=== TASK TO COMPLETE ===
Compute how many lines in the entries below include the string "merged". Only the number is wanted.

=== MATERIAL FOR THE TASK ===
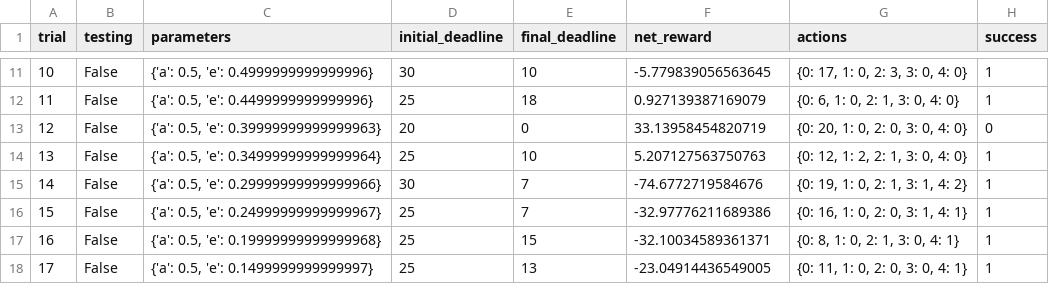
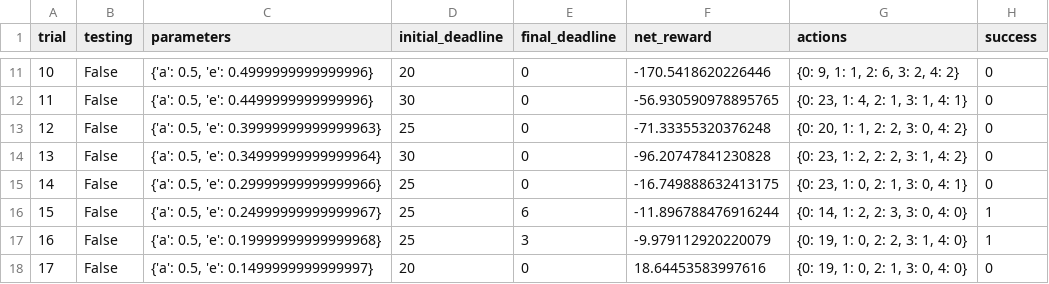
Before and after one commit to mboker/machine-learning, a CSV file: projects/smartcab/logs/sim_default-learning.csv, drawn as a sheet; only a part is shown, gaps mark what is left out; the diff covers the shown part only.

```diff
--- a/projects/smartcab/logs/sim_default-learning.csv
+++ b/projects/smartcab/logs/sim_default-learning.csv
@@ -11,8 +11,8 @@ trial,testing,parameters,initial_deadline,final_deadline,net_reward,actions,succ
-10,False,"{'a': 0.5, 'e': 0.4999999999999996}",30,10,-5.779839056563645,"{0: 17, 1: 0, 2: 3, 3: 0, 4: 0}",1
-11,False,"{'a': 0.5, 'e': 0.4499999999999996}",25,18,0.927139387169079,"{0: 6, 1: 0, 2: 1, 3: 0, 4: 0}",1
-12,False,"{'a': 0.5, 'e': 0.39999999999999963}",20,0,33.13958454820719,"{0: 20, 1: 0, 2: 0, 3: 0, 4: 0}",0
-13,False,"{'a': 0.5, 'e': 0.34999999999999964}",25,10,5.207127563750763,"{0: 12, 1: 2, 2: 1, 3: 0, 4: 0}",1
-14,False,"{'a': 0.5, 'e': 0.29999999999999966}",30,7,-74.6772719584676,"{0: 19, 1: 0, 2: 1, 3: 1, 4: 2}",1
-15,False,"{'a': 0.5, 'e': 0.24999999999999967}",25,7,-32.97776211689386,"{0: 16, 1: 0, 2: 0, 3: 1, 4: 1}",1
-16,False,"{'a': 0.5, 'e': 0.19999999999999968}",25,15,-32.10034589361371,"{0: 8, 1: 0, 2: 1, 3: 0, 4: 1}",1
-17,False,"{'a': 0.5, 'e': 0.1499999999999997}",25,13,-23.04914436549005,"{0: 11, 1: 0, 2: 0, 3: 0, 4: 1}",1
+10,False,"{'a': 0.5, 'e': 0.4999999999999996}",20,0,-170.5418620226446,"{0: 9, 1: 1, 2: 6, 3: 2, 4: 2}",0
+11,False,"{'a': 0.5, 'e': 0.4499999999999996}",30,0,-56.930590978895765,"{0: 23, 1: 4, 2: 1, 3: 1, 4: 1}",0
+12,False,"{'a': 0.5, 'e': 0.39999999999999963}",25,0,-71.33355320376248,"{0: 20, 1: 1, 2: 2, 3: 0, 4: 2}",0
+13,False,"{'a': 0.5, 'e': 0.34999999999999964}",30,0,-96.20747841230828,"{0: 23, 1: 2, 2: 2, 3: 1, 4: 2}",0
+14,False,"{'a': 0.5, 'e': 0.29999999999999966}",25,0,-16.749888632413175,"{0: 23, 1: 0, 2: 1, 3: 0, 4: 1}",0
+15,False,"{'a': 0.5, 'e': 0.24999999999999967}",25,6,-11.896788476916244,"{0: 14, 1: 2, 2: 3, 3: 0, 4: 0}",1
+16,False,"{'a': 0.5, 'e': 0.19999999999999968}",25,3,-9.979112920220079,"{0: 19, 1: 0, 2: 2, 3: 1, 4: 0}",1
+17,False,"{'a': 0.5, 'e': 0.1499999999999997}",20,0,18.64453583997616,"{0: 19, 1: 0, 2: 1, 3: 0, 4: 0}",0
```
Also changed, not shown: 79 edited cells elsewhere in this file, 12 other files.
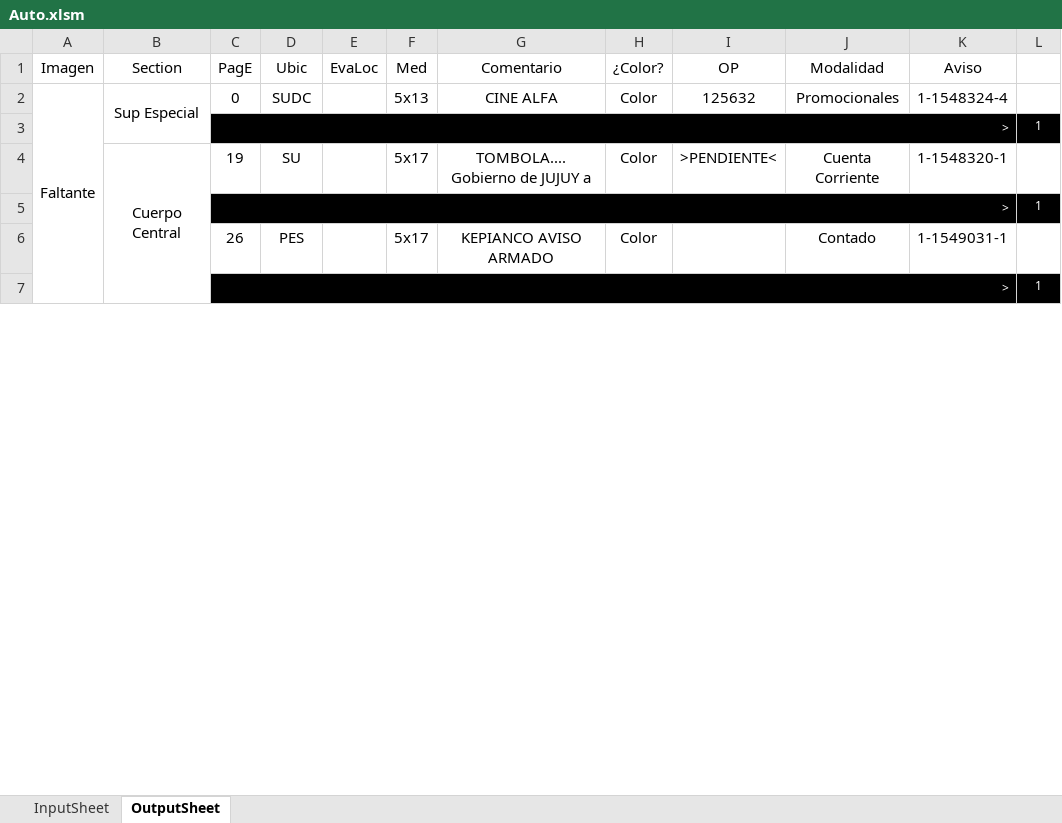
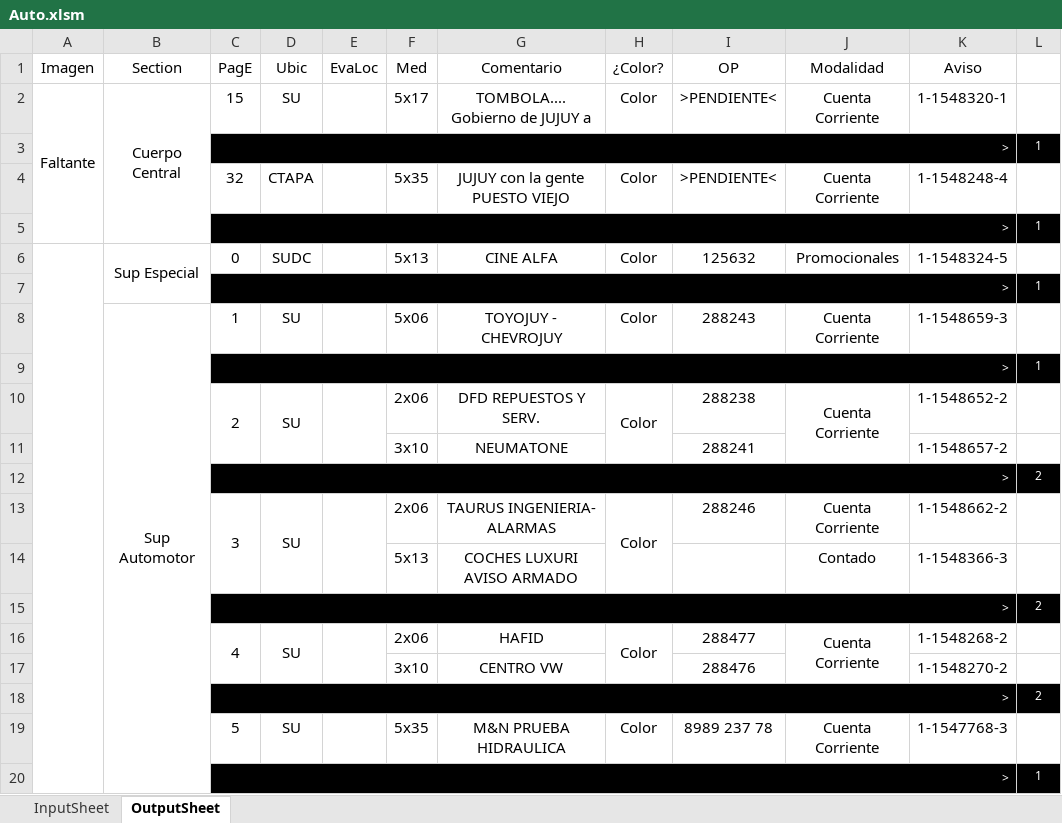
Before and after one commit to zherar7ordoya/xMSO-Excel, an Excel workbook: Auto.xlsm, sheet OutputSheet, drawn as a sheet; only a part is shown; values as stored, in another font and other column widths than the file's, no borders; conditional formats not drawn; removed rows and columns are numbered as before the commit, all else as after; the diff covers the shown part only; the diff names each change by its address in the sheet, - before the commit and + after, or states it on an @@ line.

Commit message:
Update Auto.xlsm

```diff
--- a/Auto.xlsm (sheet OutputSheet)
+++ b/Auto.xlsm (sheet OutputSheet)
-A2:A7 merged
+A2:A5 merged
-B2 (Section): Sup Especial
+B2 (Section): Cuerpo Central
-B2:B3 merged
+B2:B5 merged
-C2 (PagE): 0
+C2 (PagE): 15
-D2 (Ubic): SUDC
+D2 (Ubic): SU
-F2 (Med): 5x13
+F2 (Med): 5x17
-G2 (Comentario): CINE ALFA
+G2 (Comentario): TOMBOLA.... Gobierno de JUJUY a
-I2 (OP): 125632
+I2 (OP): >PENDIENTE<
-J2 (Modalidad): Promocionales
+J2 (Modalidad): Cuenta Corriente
-K2 (Aviso): 1-1548324-4
+K2 (Aviso): 1-1548320-1
-row 4:  | Cuerpo Central | 19 | SU |  | 5x17 | TOMBOLA.... Gobierno de JUJUY a | Color | >PENDIENTE< | Cuenta Corriente | 1-1548320-1 | 1
+row 4:  |  | 32 | CTAPA |  | 5x35 | JUJUY con la gente PUESTO VIEJO | Color | >PENDIENTE< | Cuenta Corriente | 1-1548248-4 | 1
-row 6:  |  | 26 | PES |  | 5x17 | KEPIANCO AVISO ARMADO | Color |  | Contado | 1-1549031-1 | 1
+row 6:  | Sup Especial | 0 | SUDC |  | 5x13 | CINE ALFA | Color | 125632 | Promocionales | 1-1548324-5 | 1
+row 8:  | Sup Automotor | 1 | SU |  | 5x06 | TOYOJUY - CHEVROJUY | Color | 288243 | Cuenta Corriente | 1-1548659-3 | 1
@@ row 11 moved to row 9: > @@
+row 10:  |  | 2 | SU |  | 2x06 | DFD REPUESTOS Y SERV. | Color | 288238 | Cuenta Corriente | 1-1548652-2 | 1
+row 11:  |  |  |  |  | 3x10 | NEUMATONE |  | 288241 |  | 1-1548657-2 | 1
@@ row 23 moved to row 12: > @@
+row 13:  |  | 3 | SU |  | 2x06 | TAURUS INGENIERIA- ALARMAS | Color | 288246 | Cuenta Corriente | 1-1548662-2 | 1
+row 14:  |  |  |  |  | 5x13 | COCHES LUXURI AVISO ARMADO |  |  | Contado | 1-1548366-3 | 1
@@ row 28 moved to row 15: > @@
+row 16:  |  | 4 | SU |  | 2x06 | HAFID | Color | 288477 | Cuenta Corriente | 1-1548268-2 | 1
+row 17:  |  |  |  |  | 3x10 | CENTRO VW |  | 288476 |  | 1-1548270-2 | 1
@@ row 49 moved to row 18: > @@
+row 19:  |  | 5 | SU |  | 5x35 | M&N PRUEBA HIDRAULICA | Color | 8989 237 78 | Cuenta Corriente | 1-1547768-3 | 1
@@ row 25 moved to row 20: > @@
```
Also changed, not shown: 23 added rows, 28 removed rows, 5 moved rows, 16 edited cells and merged cells elsewhere in this sheet, hidden cells.
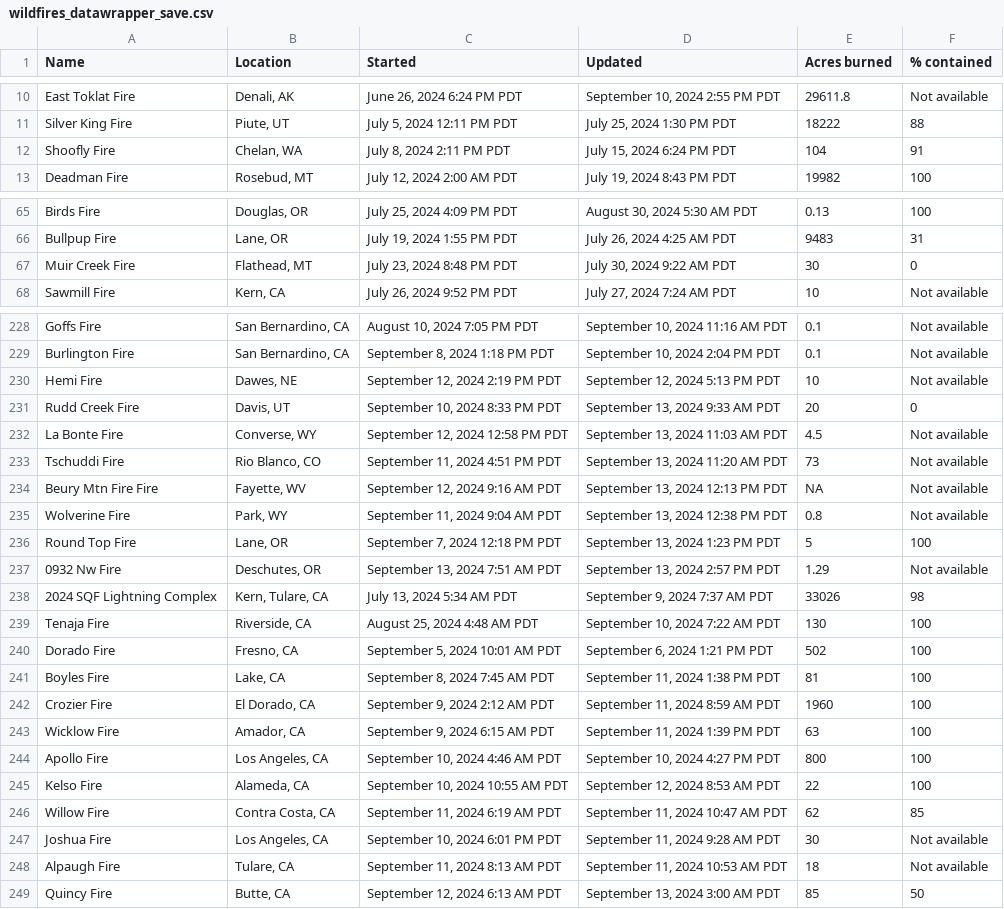
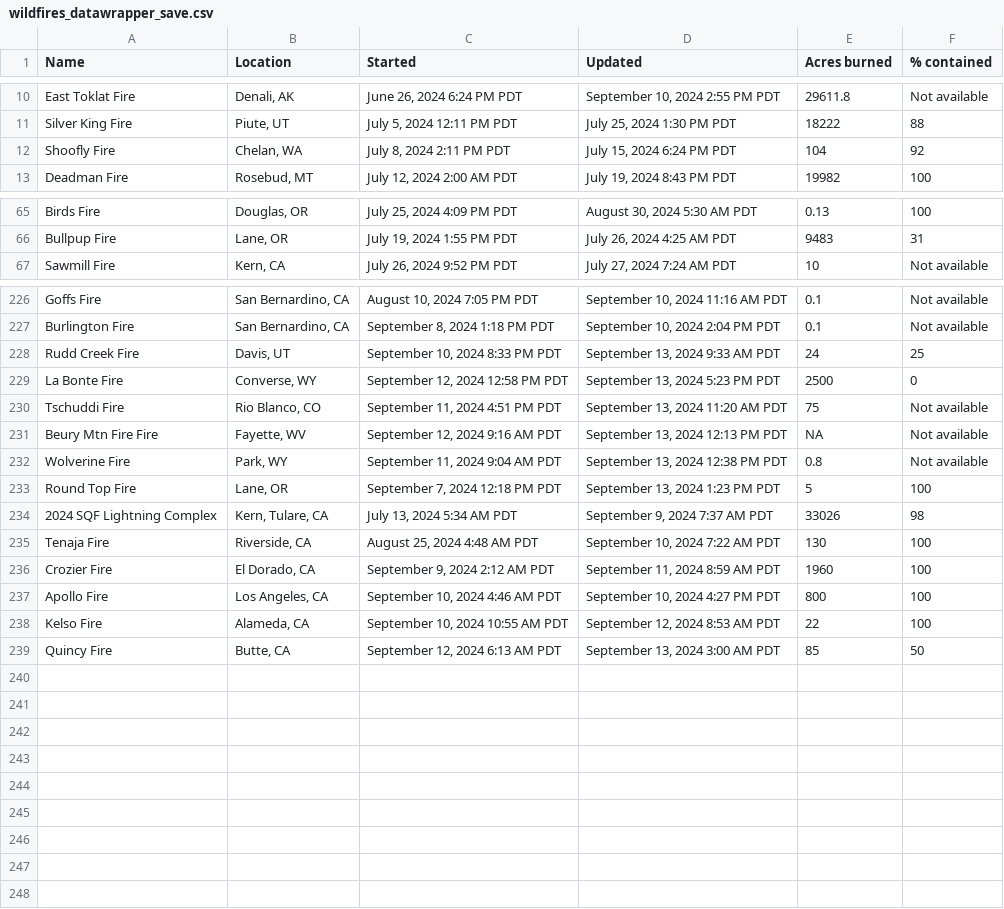
Before and after one commit to cbs-news-data/wildfire_watch, a CSV file: data/wildfires_datawrapper_save.csv, drawn as a sheet; only a part is shown, gaps mark what is left out; the diff covers the shown part only.

```diff
--- a/data/wildfires_datawrapper_save.csv
+++ b/data/wildfires_datawrapper_save.csv
@@ -11,3 +11,3 @@ East Toklat Fire,"Denali, AK","June 26, 2024 6:24 PM PDT","September 10, 2024 2:
 Silver King Fire,"Piute, UT","July 5, 2024 12:11 PM PDT","July 25, 2024 1:30 PM PDT",18222,88
-Shoofly Fire,"Chelan, WA","July 8, 2024 2:11 PM PDT","July 15, 2024 6:24 PM PDT",104,91
+Shoofly Fire,"Chelan, WA","July 8, 2024 2:11 PM PDT","July 15, 2024 6:24 PM PDT",104,92
 Deadman Fire,"Rosebud, MT","July 12, 2024 2:00 AM PDT","July 19, 2024 8:43 PM PDT",19982,100
@@ -66,3 +66,2 @@ Birds Fire,"Douglas, OR","July 25, 2024 4:09 PM PDT","August 30, 2024 5:30 AM PD
 Bullpup Fire,"Lane, OR","July 19, 2024 1:55 PM PDT","July 26, 2024 4:25 AM PDT",9483,31
-Muir Creek Fire,"Flathead, MT","July 23, 2024 8:48 PM PDT","July 30, 2024 9:22 AM PDT",30,0
 Sawmill Fire,"Kern, CA","July 26, 2024 9:52 PM PDT","July 27, 2024 7:24 AM PDT",10,Not available
@@ -229,6 +227,5 @@ Goffs Fire,"San Bernardino, CA","August 10, 2024 7:05 PM PDT","September 10, 202
 Burlington Fire,"San Bernardino, CA","September 8, 2024 1:18 PM PDT","September 10, 2024 2:04 PM PDT",0.1,Not available
-Hemi Fire,"Dawes, NE","September 12, 2024 2:19 PM PDT","September 12, 2024 5:13 PM PDT",10,Not available
-Rudd Creek Fire,"Davis, UT","September 10, 2024 8:33 PM PDT","September 13, 2024 9:33 AM PDT",20,0
-La Bonte Fire,"Converse, WY","September 12, 2024 12:58 PM PDT","September 13, 2024 11:03 AM PDT",4.5,Not available
-Tschuddi Fire,"Rio Blanco, CO","September 11, 2024 4:51 PM PDT","September 13, 2024 11:20 AM PDT",73,Not available
+Rudd Creek Fire,"Davis, UT","September 10, 2024 8:33 PM PDT","September 13, 2024 9:33 AM PDT",24,25
+La Bonte Fire,"Converse, WY","September 12, 2024 12:58 PM PDT","September 13, 2024 5:23 PM PDT",2500,0
+Tschuddi Fire,"Rio Blanco, CO","September 11, 2024 4:51 PM PDT","September 13, 2024 11:20 AM PDT",75,Not available
 Beury Mtn Fire Fire,"Fayette, WV","September 12, 2024 9:16 AM PDT","September 13, 2024 12:13 PM PDT",NA,Not available
@@ -236,14 +233,7 @@ Wolverine Fire,"Park, WY","September 11, 2024 9:04 AM PDT","September 13, 2024 1
 Round Top Fire,"Lane, OR","September 7, 2024 12:18 PM PDT","September 13, 2024 1:23 PM PDT",5,100
-0932 Nw Fire,"Deschutes, OR","September 13, 2024 7:51 AM PDT","September 13, 2024 2:57 PM PDT",1.29,Not available
 2024 SQF Lightning Complex,"Kern, Tulare, CA","July 13, 2024 5:34 AM PDT","September 9, 2024 7:37 AM PDT",33026,98
 Tenaja Fire,"Riverside, CA","August 25, 2024 4:48 AM PDT","September 10, 2024 7:22 AM PDT",130,100
-Dorado Fire,"Fresno, CA","September 5, 2024 10:01 AM PDT","September 6, 2024 1:21 PM PDT",502,100
-Boyles Fire,"Lake, CA","September 8, 2024 7:45 AM PDT","September 11, 2024 1:38 PM PDT",81,100
 Crozier Fire,"El Dorado, CA","September 9, 2024 2:12 AM PDT","September 11, 2024 8:59 AM PDT",1960,100
-Wicklow Fire,"Amador, CA","September 9, 2024 6:15 AM PDT","September 11, 2024 1:39 PM PDT",63,100
 Apollo Fire,"Los Angeles, CA","September 10, 2024 4:46 AM PDT","September 10, 2024 4:27 PM PDT",800,100
 Kelso Fire,"Alameda, CA","September 10, 2024 10:55 AM PDT","September 12, 2024 8:53 AM PDT",22,100
-Willow Fire,"Contra Costa, CA","September 11, 2024 6:19 AM PDT","September 11, 2024 10:47 AM PDT",62,85
-Joshua Fire,"Los Angeles, CA","September 10, 2024 6:01 PM PDT","September 11, 2024 9:28 AM PDT",30,Not available
-Alpaugh Fire,"Tulare, CA","September 11, 2024 8:13 AM PDT","September 11, 2024 10:53 AM PDT",18,Not available
 Quincy Fire,"Butte, CA","September 12, 2024 6:13 AM PDT","September 13, 2024 3:00 AM PDT",85,50
```
Also changed, not shown: 1 removed row and 29 edited cells elsewhere in this file, data/wildfires_save.csv, 4 other files.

=== EXERCISE OUTPUT ===
5